June 14th, 2011
Originally planned to help a church in the Sendai Prefecture, a small group of local students and chaperones is in Japan helping to clean up after the devastating earthquake and tsunami.
Nine residents are part of the local Calvary Baptist Church group that had planned, as early as November, to go to Japan. Following the natural disaster of March 11, those plans have had to be altered slightly. Steve Stutler, leader of the group, said travel and other restrictions have been lifted only in the past few weeks and the group is still excited to go.
With summer here, Big Pine School is hoping to harness the sun to power the campus.
Last year, voters approved two bond measures that the school will be using to construct a solar array in the school parking lot.
According to Superintendent Pamela Jones, the project is expected to produce 200 kilowatts of energy per day and will cover approximately 80 percent of the schoolâs energy use.
In addition to the savings on energy costs, the school will also be eligible for rebates through the Los Angeles Department of Water and Power. Jones said the rebates could total $500,000.
Questions about the involvement of alleged embezzler Daniel Casteel in a recent high-profile murder case, and exactly what Casteel got in return for his disputed testimony, continue to go unanswered as the Bishop man prepares for a court appearance next week.
Casteel is scheduled to appear in Inyo County Superior Court Tuesday, according to the Court Clerkâs Office, for a settlement conference â related to what, exactly, is unclear.
County leaders decided earlier this week that in order to maintain services at the Eastern Sierra Regional Airport, airport users will have to pay higher fees.
But those airport users, many of whom were at the Board of Supervisors meeting Tuesday, say theyâll be paying higher fees for services they donât even need.
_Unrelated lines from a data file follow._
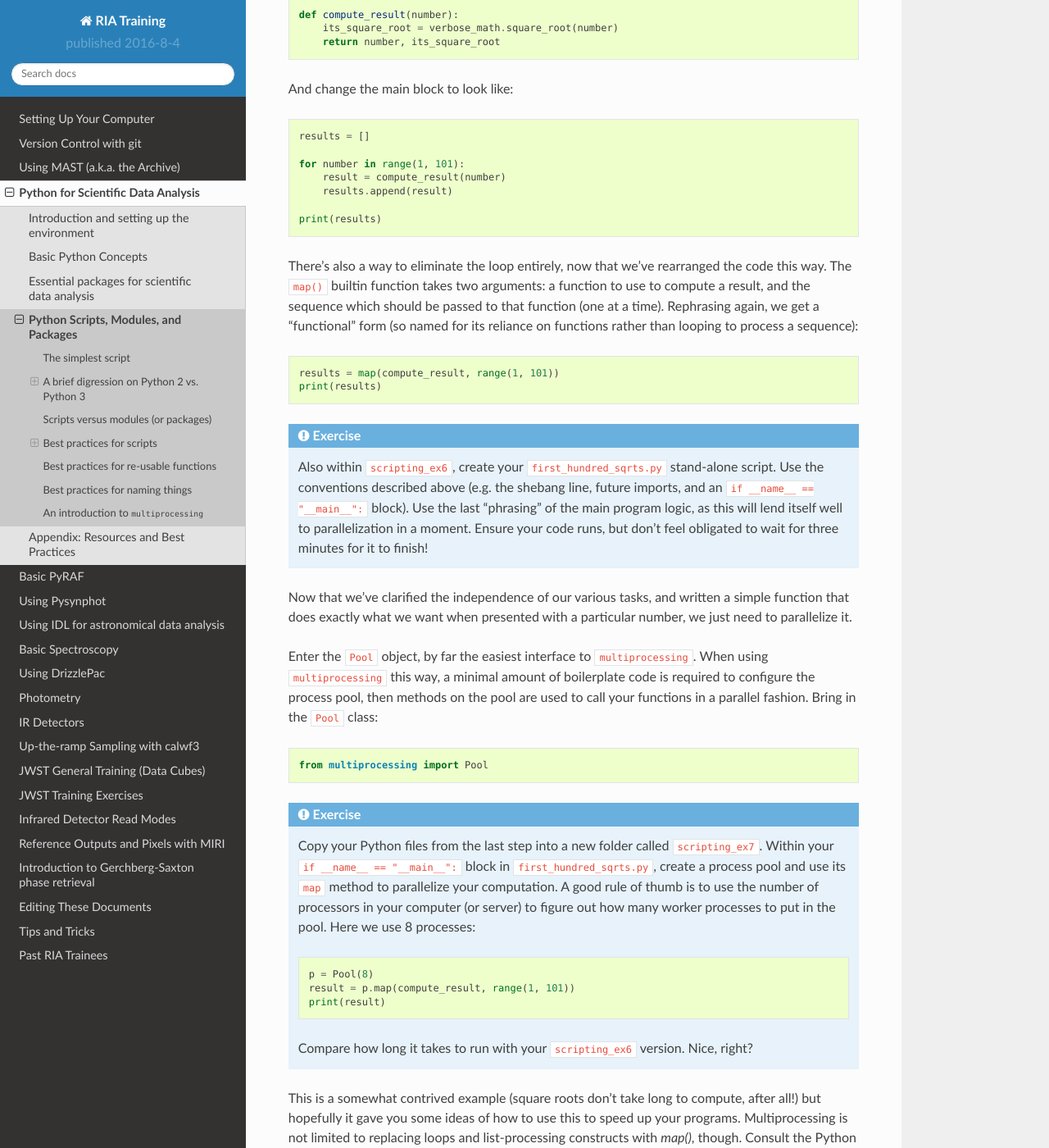
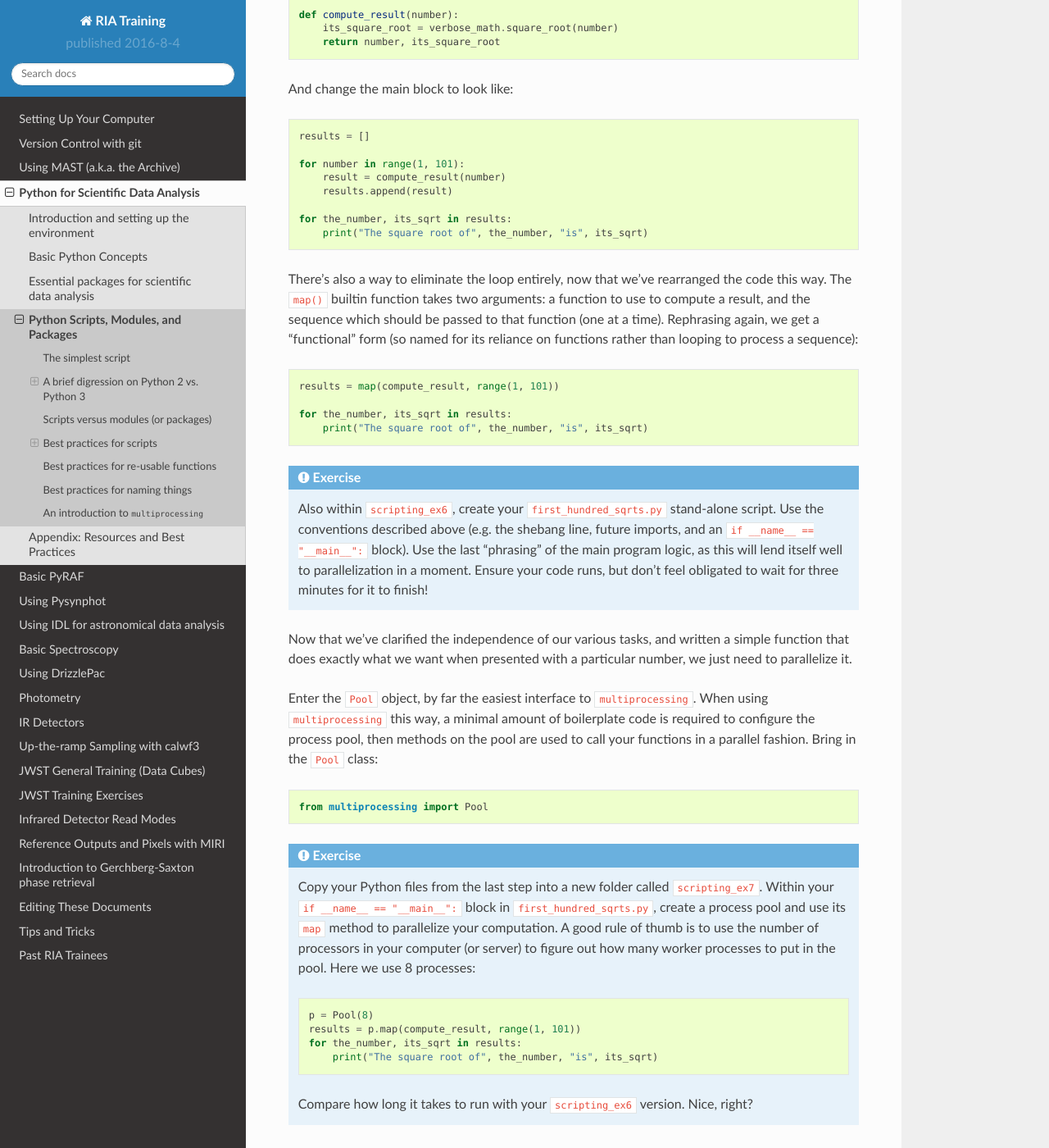
Before and after one commit to staceybright/training-library, a Sphinx documentation site: the page built from source/python/scripting.txt, in a window 1280 px wide and 1400 px high, scrolled down 10938 px. Shown: the whole window at 82% size. Built offline with Sphinx 7.4.7 and the Read the Docs theme 2.0.0, drawn with Linux system fonts in a browser that asks for light colours.

Commit message:
[python scripting] clarify looping over results in light of Python3 map change

```diff
--- a/source/python/scripting.txt
+++ b/source/python/scripting.txt
@@ -311,12 +311,15 @@ And change the main block to look like::
        result = compute_result(number)
        results.append(result)
 
-   print(results)
+   for the_number, its_sqrt in results:
+       print("The square root of", the_number, "is", its_sqrt)
 
 There's also a way to eliminate the loop entirely, now that we've rearranged the code this way. The ``map()`` builtin function takes two arguments: a function to use to compute a result, and the sequence which should be passed to that function (one at a time). Rephrasing again, we get a "functional" form (so named for its reliance on functions rather than looping to process a sequence)::
 
    results = map(compute_result, range(1, 101))
-   print(results)
+
+   for the_number, its_sqrt in results:
+       print("The square root of", the_number, "is", its_sqrt)
 
 .. admonition:: Exercise
    :class: note
@@ -335,8 +338,9 @@ Enter the ``Pool`` object, by far the easiest interface to ``multiprocessing``.
    Copy your Python files from the last step into a new folder called ``scripting_ex7``. Within your ``if __name__ == "__main__":`` block in ``first_hundred_sqrts.py``, create a process pool and use its ``map`` method to parallelize your computation. A good rule of thumb is to use the number of processors in your computer (or server) to figure out how many worker processes to put in the pool. Here we use 8 processes::
 
       p = Pool(8)
-      result = p.map(compute_result, range(1, 101))
-      print(result)
+      results = p.map(compute_result, range(1, 101))
+      for the_number, its_sqrt in results:
+          print("The square root of", the_number, "is", its_sqrt)
 
    Compare how long it takes to run with your ``scripting_ex6`` version. Nice, right?
 
```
The county currently charges fees for a variety of services, including fuel, hangers and tie-downs. The last time the fees at the airport were raised was in 2005.
Residents are being offered an up-close and personal view this weekend of what one group is calling irresponsible land management practices.
Members of the California Native Plant Society will be leading a field trip in the Eight-Mile Ranch and Blackrock Springs area between Independence and Big Pine this weekend to visit a âdegraded alkali meadow habitat.â
The degradation, according to the Bristlecone Chapter of the CNPS, is the direct result of too much groundwater pumping on the part of the Los Angeles Department of Water and Power and complicity on the part of the County of Inyo.
âIt keeps us out of trouble,â Lefty Irwin said Tuesday after completing yet another set of handicapped-accessible stairs for an Inyo County resident.
Irwin and his band of fellow Lions Club members have been installing ramps and stairs for local handicapped or otherwise mobility challenged residents for more than 20 years.
The one built on Tuesday was the milestone 100th such creation that helps those with walkers and wheelchairs get out of their homes and get mobile.
Inyo County Agricultural Commissioner George Milovich says the Eastern Sierraâs agricultural ventures are on the upswing.
During his annual Ag. Report to the Board of Supervisors on Tuesday, Milovich said that livestock, field crops and apiary industries generated more money in 2010 than they did in 2009.
In total, Inyoâs agricultural industry brought in $2,419,420 more than the previous year.
Nearly two years to the day after being arrested, 20-year-old Louis LePlat has been sentenced to 15 years to life in prison for the murder of 23-year-old Bishop resident James Eric Rambeau, Jr.
A Ventura County jury found LePlat guilty of second-degree murder on April 29.
LePlat was arrested for Rambeauâs death June 19, 2009 following a report of a stabbing on Winuba Lane, west of Bishop.
Inyo County will be the first area in the state to get an Adventure Trails System that allows off-highway vehicles to travel a limited distance on surface roads to reach recreational areas or amenities such as food and fuel.
The California State Assembly approved AB 628, which was sponsored by Assembly Republican Leader Connie Conway, of Tulare, last week.
A local man has been caught digging for Native American artifacts near Lone Pine and, through a plea agreement, is now banned for life from entering certain lands in that area. However, this is reportedly just one of 30-40 acts of looting allegedly committed by Norman E. Starks of Lone Pine.
Lone Pine Paiute Shoshone Reservation Tribal Preservation Officer Kathy Bancroft said that Starks has been seen digging in other areas since the January 2011 court decision. Starks could not be reached for comment.